------ Data extract ------

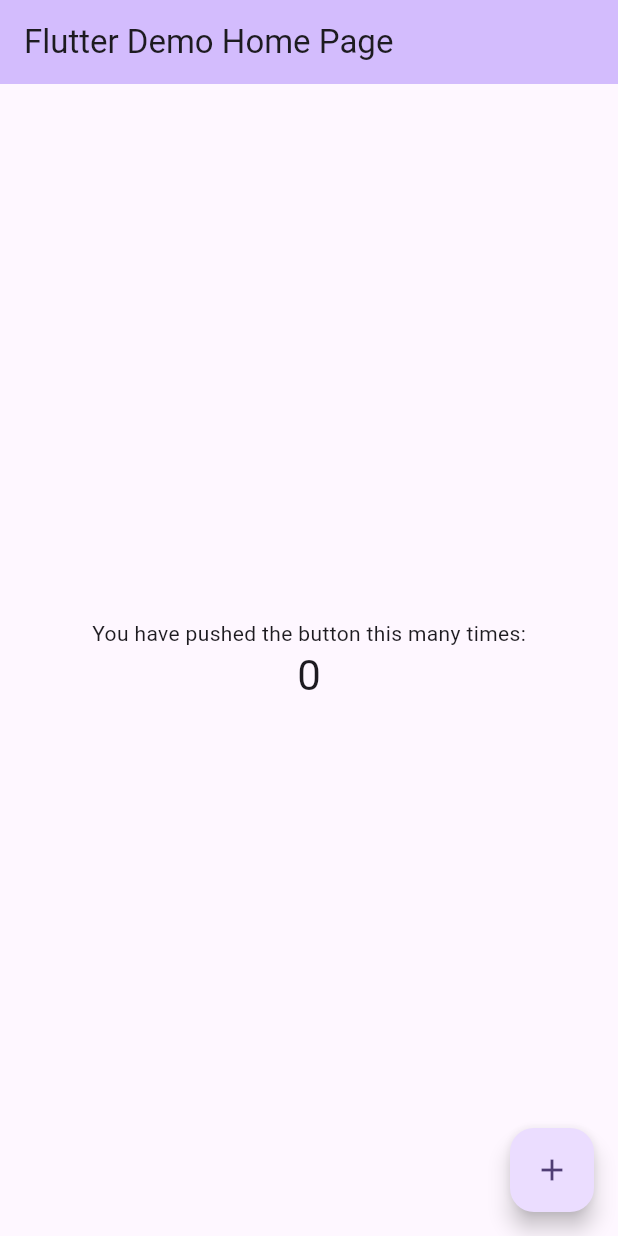
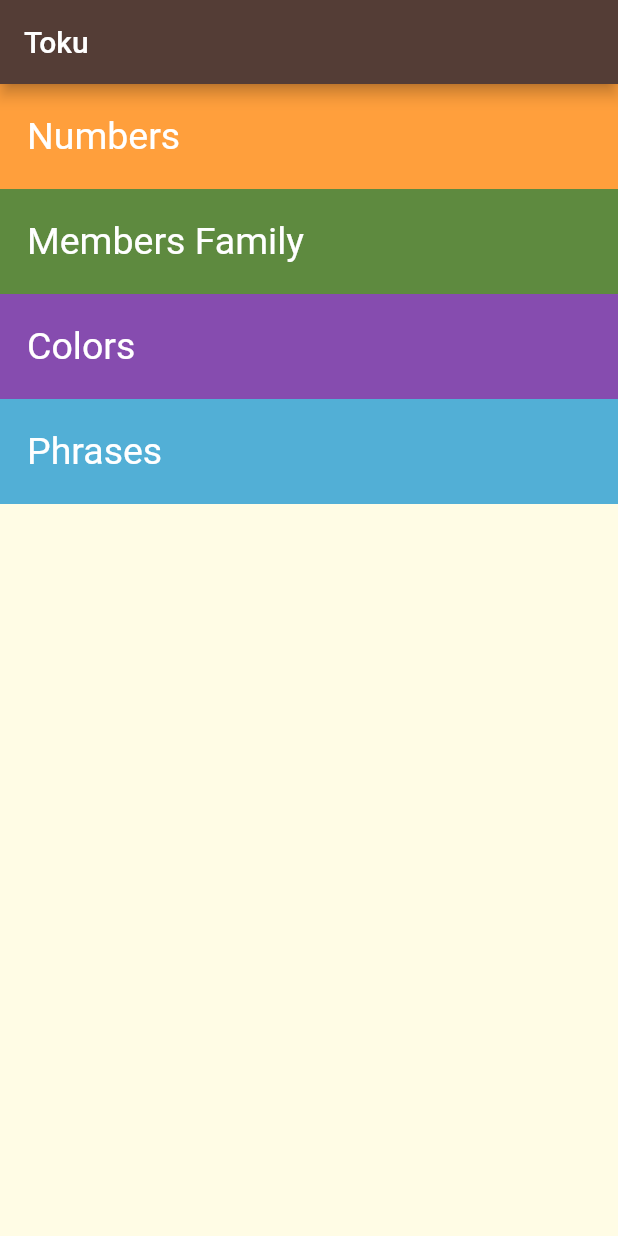
Before and after one commit to abdobassel/Toku_app_flutter, a Flutter app: the screen it shows after launch, on a phone screen of 412 x 824 dp. Run offline on Flutter 3.47's test engine with Material 2 defaults, Android fonts, the phone set to English and light mode, and no system bars.

Commit message:
create homepage categories and usng components before navigator code

```diff
--- /dev/null
+++ b/lib/components/components.dart
@@ -0,0 +1,16 @@
+import "package:flutter/material.dart";
+
+Widget Category({
+  required String text,
+  required Color color,
+}) =>
+    Container(
+      width: double.infinity,
+      height: 70,
+      color: color,
+      padding: EdgeInsetsDirectional.only(start: 18, top: 20),
+      child: Text(
+        '$text',
+        style: TextStyle(color: Colors.white, fontSize: 25),
+      ),
+    );
--- a/lib/main.dart
+++ b/lib/main.dart
@@ -1,125 +1,18 @@
 import 'package:flutter/material.dart';
+import 'package:toku_app/modules/home/toku_home.dart';
 
 void main() {
-  runApp(const MyApp());
+  runApp(const TokuApp());
 }
 
-class MyApp extends StatelessWidget {
-  const MyApp({super.key});
+class TokuApp extends StatelessWidget {
+  const TokuApp({super.key});
 
-  // This widget is the root of your application.
   @override
   Widget build(BuildContext context) {
-    return MaterialApp(
-      title: 'Flutter Demo',
-      theme: ThemeData(
-        // This is the theme of your application.
-        //
-        // TRY THIS: Try running your application with "flutter run". You'll see
-        // the application has a blue toolbar. Then, without quitting the app,
-        // try changing the seedColor in the colorScheme below to Colors.green
-        // and then invoke "hot reload" (save your changes or press the "hot
-        // reload" button in a Flutter-supported IDE, or press "r" if you used
-        // the command line to start the app).
-        //
-        // Notice that the counter didn't reset back to zero; the application
-        // state is not lost during the reload. To reset the state, use hot
-        // restart instead.
-        //
-        // This works for code too, not just values: Most code changes can be
-        // tested with just a hot reload.
-        colorScheme: ColorScheme.fromSeed(seedColor: Colors.deepPurple),
-        useMaterial3: true,
-      ),
-      home: const MyHomePage(title: 'Flutter Demo Home Page'),
+    return const MaterialApp(
+      debugShowCheckedModeBanner: false,
+      home: TokoHome(),
     );
   }
 }
-
-class MyHomePage extends StatefulWidget {
-  const MyHomePage({super.key, required this.title});
-
-  // This widget is the home page of your application. It is stateful, meaning
-  // that it has a State object (defined below) that contains fields that affect
-  // how it looks.
-
-  // This class is the configuration for the state. It holds the values (in this
-  // case the title) provided by the parent (in this case the App widget) and
-  // used by the build method of the State. Fields in a Widget subclass are
-  // always marked "final".
-
-  final String title;
-
-  @override
-  State<MyHomePage> createState() => _MyHomePageState();
-}
-
-class _MyHomePageState extends State<MyHomePage> {
-  int _counter = 0;
-
-  void _incrementCounter() {
-    setState(() {
-      // This call to setState tells the Flutter framework that something has
-      // changed in this State, which causes it to rerun the build method below
-      // so that the display can reflect the updated values. If we changed
-      // _counter without calling setState(), then the build method would not be
-      // called again, and so nothing would appear to happen.
-      _counter++;
-    });
-  }
-
-  @override
-  Widget build(BuildContext context) {
-    // This method is rerun every time setState is called, for instance as done
-    // by the _incrementCounter method above.
-    //
-    // The Flutter framework has been optimized to make rerunning build methods
-    // fast, so that you can just rebuild anything that needs updating rather
-    // than having to individually change instances of widgets.
-    return Scaffold(
-      appBar: AppBar(
-        // TRY THIS: Try changing the color here to a specific color (to
-        // Colors.amber, perhaps?) and trigger a hot reload to see the AppBar
-        // change color while the other colors stay the same.
-        backgroundColor: Theme.of(context).colorScheme.inversePrimary,
-        // Here we take the value from the MyHomePage object that was created by
-        // the App.build method, and use it to set our appbar title.
-        title: Text(widget.title),
-      ),
-      body: Center(
-        // Center is a layout widget. It takes a single child and positions it
-        // in the middle of the parent.
-        child: Column(
-          // Column is also a layout widget. It takes a list of children and
-          // arranges them vertically. By default, it sizes itself to fit its
-          // children horizontally, and tries to be as tall as its parent.
-          //
-          // Column has various properties to control how it sizes itself and
-          // how it positions its children. Here we use mainAxisAlignment to
-          // center the children vertically; the main axis here is the vertical
-          // axis because Columns are vertical (the cross axis would be
-          // horizontal).
-          //
-          // TRY THIS: Invoke "debug painting" (choose the "Toggle Debug Paint"
-          // action in the IDE, or press "p" in the console), to see the
-          // wireframe for each widget.
-          mainAxisAlignment: MainAxisAlignment.center,
-          children: <Widget>[
-            const Text(
-              'You have pushed the button this many times:',
-            ),
-            Text(
-              '$_counter',
-              style: Theme.of(context).textTheme.headlineMedium,
-            ),
-          ],
-        ),
-      ),
-      floatingActionButton: FloatingActionButton(
-        onPressed: _incrementCounter,
-        tooltip: 'Increment',
-        child: const Icon(Icons.add),
-      ), // This trailing comma makes auto-formatting nicer for build methods.
-    );
-  }
-}
--- /dev/null
+++ b/lib/modules/home/toku_home.dart
@@ -0,0 +1,25 @@
+import 'package:flutter/material.dart';
+import 'package:toku_app/components/components.dart';
+
+class TokoHome extends StatelessWidget {
+  const TokoHome({super.key});
+
+  @override
+  Widget build(BuildContext context) {
+    return Scaffold(
+      backgroundColor: Color(0xffFFFCE5),
+      appBar: AppBar(
+        title: Text('Toku'),
+        backgroundColor: Color(0xff543D36),
+      ),
+      body: Column(
+        children: [
+          Category(text: 'Numbers', color: Color(0xffFF9F3C)),
+          Category(text: 'Members Family', color: Color(0xff5E8A3F)),
+          Category(text: 'Colors', color: Color(0xff864CAF)),
+          Category(text: 'Phrases', color: Color(0xff52AFD6)),
+        ],
+      ),
+    );
+  }
+}
```
Also changed, not shown: 1 other file.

------

* _Exercise objective_: Give back each of the records above word for word, apart from the pictures.

* _Answer box_:
Before and after one commit to abdobassel/Toku_app_flutter, a Flutter app: the screen it shows after launch, on a phone screen of 412 x 824 dp. Run offline on Flutter 3.47's test engine with Material 2 defaults, Android fonts, the phone set to English and light mode, and no system bars.

Commit message:
create homepage categories and usng components before navigator code

```diff
--- /dev/null
+++ b/lib/components/components.dart
@@ -0,0 +1,16 @@
+import "package:flutter/material.dart";
+
+Widget Category({
+  required String text,
+  required Color color,
+}) =>
+    Container(
+      width: double.infinity,
+      height: 70,
+      color: color,
+      padding: EdgeInsetsDirectional.only(start: 18, top: 20),
+      child: Text(
+        '$text',
+        style: TextStyle(color: Colors.white, fontSize: 25),
+      ),
+    );
--- a/lib/main.dart
+++ b/lib/main.dart
@@ -1,125 +1,18 @@
 import 'package:flutter/material.dart';
+import 'package:toku_app/modules/home/toku_home.dart';
 
 void main() {
-  runApp(const MyApp());
+  runApp(const TokuApp());
 }
 
-class MyApp extends StatelessWidget {
-  const MyApp({super.key});
+class TokuApp extends StatelessWidget {
+  const TokuApp({super.key});
 
-  // This widget is the root of your application.
   @override
   Widget build(BuildContext context) {
-    return MaterialApp(
-      title: 'Flutter Demo',
-      theme: ThemeData(
-        // This is the theme of your application.
-        //
-        // TRY THIS: Try running your application with "flutter run". You'll see
-        // the application has a blue toolbar. Then, without quitting the app,
-        // try changing the seedColor in the colorScheme below to Colors.green
-        // and then invoke "hot reload" (save your changes or press the "hot
-        // reload" button in a Flutter-supported IDE, or press "r" if you used
-        // the command line to start the app).
-        //
-        // Notice that the counter didn't reset back to zero; the application
-        // state is not lost during the reload. To reset the state, use hot
-        // restart instead.
-        //
-        // This works for code too, not just values: Most code changes can be
-        // tested with just a hot reload.
-        colorScheme: ColorScheme.fromSeed(seedColor: Colors.deepPurple),
-        useMaterial3: true,
-      ),
-      home: const MyHomePage(title: 'Flutter Demo Home Page'),
+    return const MaterialApp(
+      debugShowCheckedModeBanner: false,
+      home: TokoHome(),
     );
   }
 }
-
-class MyHomePage extends StatefulWidget {
-  const MyHomePage({super.key, required this.title});
-
-  // This widget is the home page of your application. It is stateful, meaning
-  // that it has a State object (defined below) that contains fields that affect
-  // how it looks.
-
-  // This class is the configuration for the state. It holds the values (in this
-  // case the title) provided by the parent (in this case the App widget) and
-  // used by the build method of the State. Fields in a Widget subclass are
-  // always marked "final".
-
-  final String title;
-
-  @override
-  State<MyHomePage> createState() => _MyHomePageState();
-}
-
-class _MyHomePageState extends State<MyHomePage> {
-  int _counter = 0;
-
-  void _incrementCounter() {
-    setState(() {
-      // This call to setState tells the Flutter framework that something has
-      // changed in this State, which causes it to rerun the build method below
-      // so that the display can reflect the updated values. If we changed
-      // _counter without calling setState(), then the build method would not be
-      // called again, and so nothing would appear to happen.
-      _counter++;
-    });
-  }
-
-  @override
-  Widget build(BuildContext context) {
-    // This method is rerun every time setState is called, for instance as done
-    // by the _incrementCounter method above.
-    //
-    // The Flutter framework has been optimized to make rerunning build methods
-    // fast, so that you can just rebuild anything that needs updating rather
-    // than having to individually change instances of widgets.
-    return Scaffold(
-      appBar: AppBar(
-        // TRY THIS: Try changing the color here to a specific color (to
-        // Colors.amber, perhaps?) and trigger a hot reload to see the AppBar
-        // change color while the other colors stay the same.
-        backgroundColor: Theme.of(context).colorScheme.inversePrimary,
-        // Here we take the value from the MyHomePage object that was created by
-        // the App.build method, and use it to set our appbar title.
-        title: Text(widget.title),
-      ),
-      body: Center(
-        // Center is a layout widget. It takes a single child and positions it
-        // in the middle of the parent.
-        child: Column(
-          // Column is also a layout widget. It takes a list of children and
-          // arranges them vertically. By default, it sizes itself to fit its
-          // children horizontally, and tries to be as tall as its parent.
-          //
-          // Column has various properties to control how it sizes itself and
-          // how it positions its children. Here we use mainAxisAlignment to
-          // center the children vertically; the main axis here is the vertical
-          // axis because Columns are vertical (the cross axis would be
-          // horizontal).
-          //
-          // TRY THIS: Invoke "debug painting" (choose the "Toggle Debug Paint"
-          // action in the IDE, or press "p" in the console), to see the
-          // wireframe for each widget.
-          mainAxisAlignment: MainAxisAlignment.center,
-          children: <Widget>[
-            const Text(
-              'You have pushed the button this many times:',
-            ),
-            Text(
-              '$_counter',
-              style: Theme.of(context).textTheme.headlineMedium,
-            ),
-          ],
-        ),
-      ),
-      floatingActionButton: FloatingActionButton(
-        onPressed: _incrementCounter,
-        tooltip: 'Increment',
-        child: const Icon(Icons.add),
-      ), // This trailing comma makes auto-formatting nicer for build methods.
-    );
-  }
-}
--- /dev/null
+++ b/lib/modules/home/toku_home.dart
@@ -0,0 +1,25 @@
+import 'package:flutter/material.dart';
+import 'package:toku_app/components/components.dart';
+
+class TokoHome extends StatelessWidget {
+  const TokoHome({super.key});
+
+  @override
+  Widget build(BuildContext context) {
+    return Scaffold(
+      backgroundColor: Color(0xffFFFCE5),
+      appBar: AppBar(
+        title: Text('Toku'),
+        backgroundColor: Color(0xff543D36),
+      ),
+      body: Column(
+        children: [
+          Category(text: 'Numbers', color: Color(0xffFF9F3C)),
+          Category(text: 'Members Family', color: Color(0xff5E8A3F)),
+          Category(text: 'Colors', color: Color(0xff864CAF)),
+          Category(text: 'Phrases', color: Color(0xff52AFD6)),
+        ],
+      ),
+    );
+  }
+}
```
Also changed, not shown: 1 other file.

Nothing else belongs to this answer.